e.g. If your strings (keys) are not very large you can intern the lookup key and your dictionary's keys. Interning is caching the objects in memory --or as in Python, table of "interned" strings-- rather than creating them as a separate object.

Python has provided an intern() function within the sys module that you can use for this.

Enter string in the table of “interned” strings and return the interned string – which is string itself or a copy. Interning strings is useful to gain a little performance on dictionary lookup...

also ...

If the keys in a dictionary are interned and the lookup key is interned, the key comparisons (after hashing) can be done by a pointer comparison instead of comparing the string values themselves which in consequence reduces the access time to the object.

Here is an example:

In [49]: d = {'mystr{}'.format(i): i for i in range(30)}

In [50]: %timeit d['mystr25']
10000000 loops, best of 3: 46.9 ns per loop

In [51]: d = {sys.intern('mystr{}'.format(i)): i for i in range(30)}

In [52]: %timeit d['mystr25']
10000000 loops, best of 3: 38.8 ns per loop

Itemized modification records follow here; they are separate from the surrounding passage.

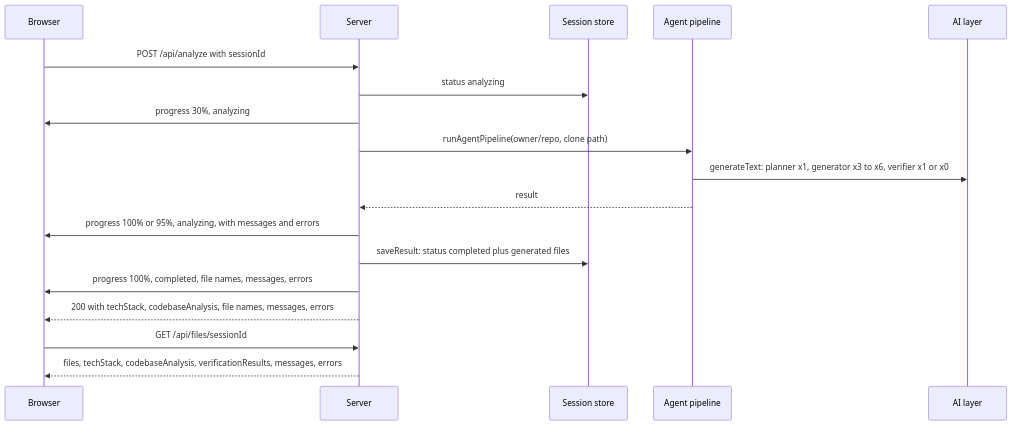
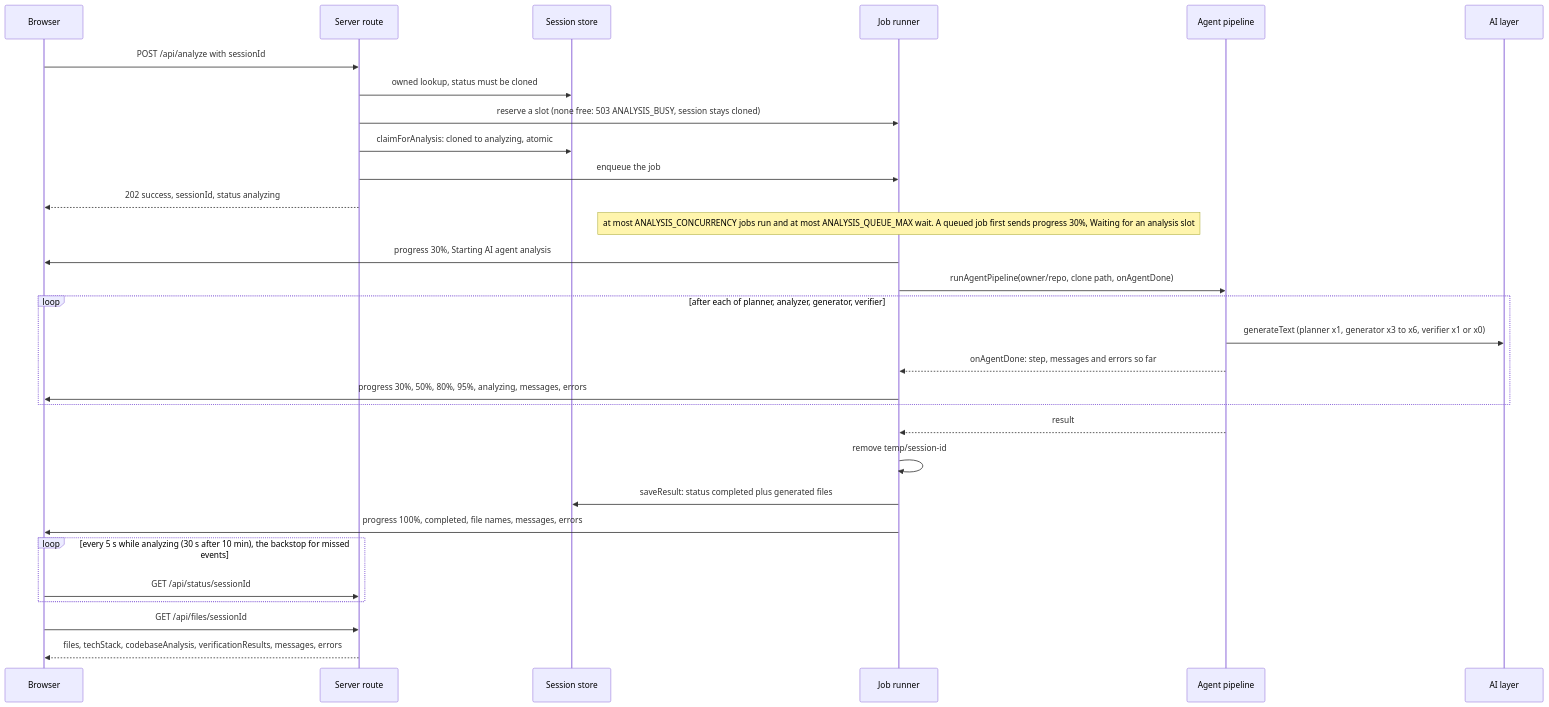
Before and after one commit to bipul724/InfraMind: the fifth of 7 diagrams in ARCHITECTURE.md, drawn with Mermaid. The commit also changed other lines of this file and 34 other files, not shown here.

First line of the commit message:
feat(analysis): background jobs with 202, atomic claim, per-agent progress

````diff
--- a/ARCHITECTURE.md
+++ b/ARCHITECTURE.md
@@ -165,21 +165,33 @@
 ```mermaid
 sequenceDiagram
     participant B as Browser
-    participant S as Server
+    participant S as Server route
     participant St as Session store
+    participant J as Job runner
     participant P as Agent pipeline
     participant AI as AI layer
 
     B->>S: POST /api/analyze with sessionId
-    S->>St: status analyzing
-    S->>B: progress 30%, analyzing
-    S->>P: runAgentPipeline(owner/repo, clone path)
-    P->>AI: generateText: planner x1, generator x3 to x6, verifier x1 or x0
-    P-->>S: result
-    S->>B: progress 100% or 95%, analyzing, with messages and errors
-    S->>St: saveResult: status completed plus generated files
-    S->>B: progress 100%, completed, file names, messages, errors
-    S-->>B: 200 with techStack, codebaseAnalysis, file names, messages, errors
+    S->>St: owned lookup, status must be cloned
+    S->>J: reserve a slot (none free: 503 ANALYSIS_BUSY, session stays cloned)
+    S->>St: claimForAnalysis: cloned to analyzing, atomic
+    S->>J: enqueue the job
+    S-->>B: 202 success, sessionId, status analyzing
+    Note over J: at most ANALYSIS_CONCURRENCY jobs run and at most ANALYSIS_QUEUE_MAX wait. A queued job first sends progress 30%, Waiting for an analysis slot
+    J->>B: progress 30%, Starting AI agent analysis
+    J->>P: runAgentPipeline(owner/repo, clone path, onAgentDone)
+    loop after each of planner, analyzer, generator, verifier
+        P->>AI: generateText (planner x1, generator x3 to x6, verifier x1 or x0)
+        P-->>J: onAgentDone: step, messages and errors so far
+        J->>B: progress 30%, 50%, 80%, 95%, analyzing, messages, errors
+    end
+    P-->>J: result
+    J->>J: remove temp/session-id
+    J->>St: saveResult: status completed plus generated files
+    J->>B: progress 100%, completed, file names, messages, errors
+    loop every 5 s while analyzing (30 s after 10 min), the backstop for missed events
+        B->>S: GET /api/status/sessionId
+    end
     B->>S: GET /api/files/sessionId
     S-->>B: files, techStack, codebaseAnalysis, verificationResults, messages, errors
 ```
````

A numpy.array[] and simple dict = {} comparison:

import numpy
from timeit import default_timer as timer

my_array = numpy.ones([400,400])

def read_out_array_values():
    cumsum = 0
    for i in range(400):
        for j in range(400):
            cumsum += my_array[i,j]

start = timer()
end = timer()
print("Time for array calculations:" + str(end - start))

my_dict = {}
for i in range(400):
    for j in range(400):
        my_dict[i,j] = 1

def read_out_dict_values():
    cumsum = 0
    for i in range(400):
        for j in range(400):
            cumsum += my_dict[i,j]
start = timer()
end = timer()
print("Time for dict calculations:" + str(end - start))


Time for dict calculations:0.046898419999999996
Time for array calculations:0.07558204099999999
============= RESTART: C:/Users/user/Desktop/ =============
Time for array calculations:0.07849989000000002
Time for dict calculations:0.047769446000000104

No, I don't think there is anything faster than dict. The time complexity of its index checking is O(1).

Operation    |  Average Case  | Amortized Worst Case  |
Copy[2]      |    O(n)        |       O(n)            | 
Get Item     |    O(1)        |       O(n)            | 
Set Item[1]  |    O(1)        |       O(n)            | 
Delete Item  |    O(1)        |       O(n)            | 
Iteration[2] |    O(n)        |       O(n)            |